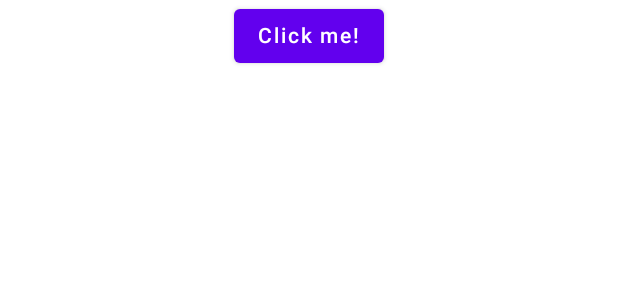
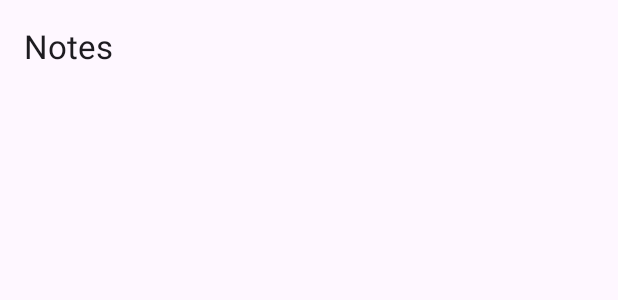
Before and after one commit to pateljayesh3737/Notes, an Android app built with Jetpack Compose: the @Preview function App, on a phone screen of 412 x 824 dp. Shown: the top 300 px of the screen. Run offline under Robolectric (Android 15) with nearby library versions, the phone set to English and light mode, and no system bars.

Commit message:
Add HomePage and NoteItem

```diff
--- a/composeApp/build.gradle.kts
+++ b/composeApp/build.gradle.kts
@@ -40,7 +40,7 @@ kotlin {
         commonMain.dependencies {
             implementation(compose.runtime)
             implementation(compose.foundation)
-            implementation(compose.material)
+            implementation(compose.material3)
             implementation(compose.ui)
             implementation(compose.components.resources)
             implementation(compose.components.uiToolingPreview)
--- a/composeApp/src/commonMain/kotlin/com/jayesh/ui/App.kt
+++ b/composeApp/src/commonMain/kotlin/com/jayesh/ui/App.kt
@@ -1,38 +1,21 @@
 package com.jayesh.ui
 
-import androidx.compose.animation.AnimatedVisibility
-import androidx.compose.foundation.Image
 import androidx.compose.foundation.layout.Column
 import androidx.compose.foundation.layout.fillMaxWidth
-import androidx.compose.material.Button
-import androidx.compose.material.MaterialTheme
-import androidx.compose.material.Text
-import androidx.compose.runtime.*
+import androidx.compose.material3.ExperimentalMaterial3Api
+import androidx.compose.material3.MaterialTheme
+import androidx.compose.runtime.Composable
 import androidx.compose.ui.Alignment
 import androidx.compose.ui.Modifier
-import com.jayesh.Greeting
-import org.jetbrains.compose.resources.painterResource
 import org.jetbrains.compose.ui.tooling.preview.Preview
 
-import notes.composeapp.generated.resources.Res
-import notes.composeapp.generated.resources.compose_multiplatform
-
+@OptIn(ExperimentalMaterial3Api::class)
 @Composable
 @Preview
 fun App() {
     MaterialTheme {
-        var showContent by remember { mutableStateOf(false) }
         Column(Modifier.fillMaxWidth(), horizontalAlignment = Alignment.CenterHorizontally) {
-            Button(onClick = { showContent = !showContent }) {
-                Text("Click me!")
-            }
-            AnimatedVisibility(showContent) {
-                val greeting = remember { Greeting().greet() }
-                Column(Modifier.fillMaxWidth(), horizontalAlignment = Alignment.CenterHorizontally) {
-                    Image(painterResource(Res.drawable.compose_multiplatform), null)
-                    Text("Compose: $greeting")
-                }
-            }
+            HomePage()
         }
     }
 }
--- /dev/null
+++ b/composeApp/src/commonMain/kotlin/com/jayesh/ui/HomePage.kt
@@ -0,0 +1,55 @@
+package com.jayesh.ui
+
+import androidx.compose.foundation.layout.*
+import androidx.compose.foundation.lazy.LazyColumn
+import androidx.compose.foundation.lazy.items
+import androidx.compose.material3.*
+import androidx.compose.runtime.Composable
+import androidx.compose.ui.Modifier
+import androidx.compose.ui.unit.dp
+import com.jayesh.data.NoteModel
+
+@Composable
+@ExperimentalMaterial3Api
+fun HomePage(notes: List<NoteModel> = emptyList()) {
+    Scaffold(
+        topBar = {
+            TopAppBar(
+                title = { Text("Notes") },
+                actions = {
+                    // Add action buttons here if needed
+                }
+            )
+        }
+    ) { paddingValues ->
+        LazyColumn(
+            modifier = Modifier
+                .fillMaxSize()
+                .padding(paddingValues)
+        ) {
+            items(notes) { note ->
+                NoteItem(note)
+            }
+        }
+    }
+}
+
+@Composable
+fun NoteItem(note: NoteModel) {
+    Card(
+        modifier = Modifier
+            .fillMaxWidth()
+            .padding(8.dp),
+        elevation = CardDefaults.elevatedCardElevation()
+    ) {
+        Column(
+            modifier = Modifier.padding(16.dp)
+        ) {
+            Text(text = note.title, style = MaterialTheme.typography.titleMedium)
+            Spacer(modifier = Modifier.height(4.dp))
+            Text(text = note.content, style = MaterialTheme.typography.bodyMedium)
+            Spacer(modifier = Modifier.height(4.dp))
+            Text(text = "Created: ${note.createdAt}", style = MaterialTheme.typography.bodySmall)
+        }
+    }
+}
```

━━━━━━

Reproduce each line from the listing above that includes the word "MaterialTheme".

→ Answer to the problem:
-import androidx.compose.material.MaterialTheme
+import androidx.compose.material3.MaterialTheme
     MaterialTheme {
+            Text(text = note.title, style = MaterialTheme.typography.titleMedium)
+            Text(text = note.content, style = MaterialTheme.typography.bodyMedium)
+            Text(text = "Created: ${note.createdAt}", style = MaterialTheme.typography.bodySmall)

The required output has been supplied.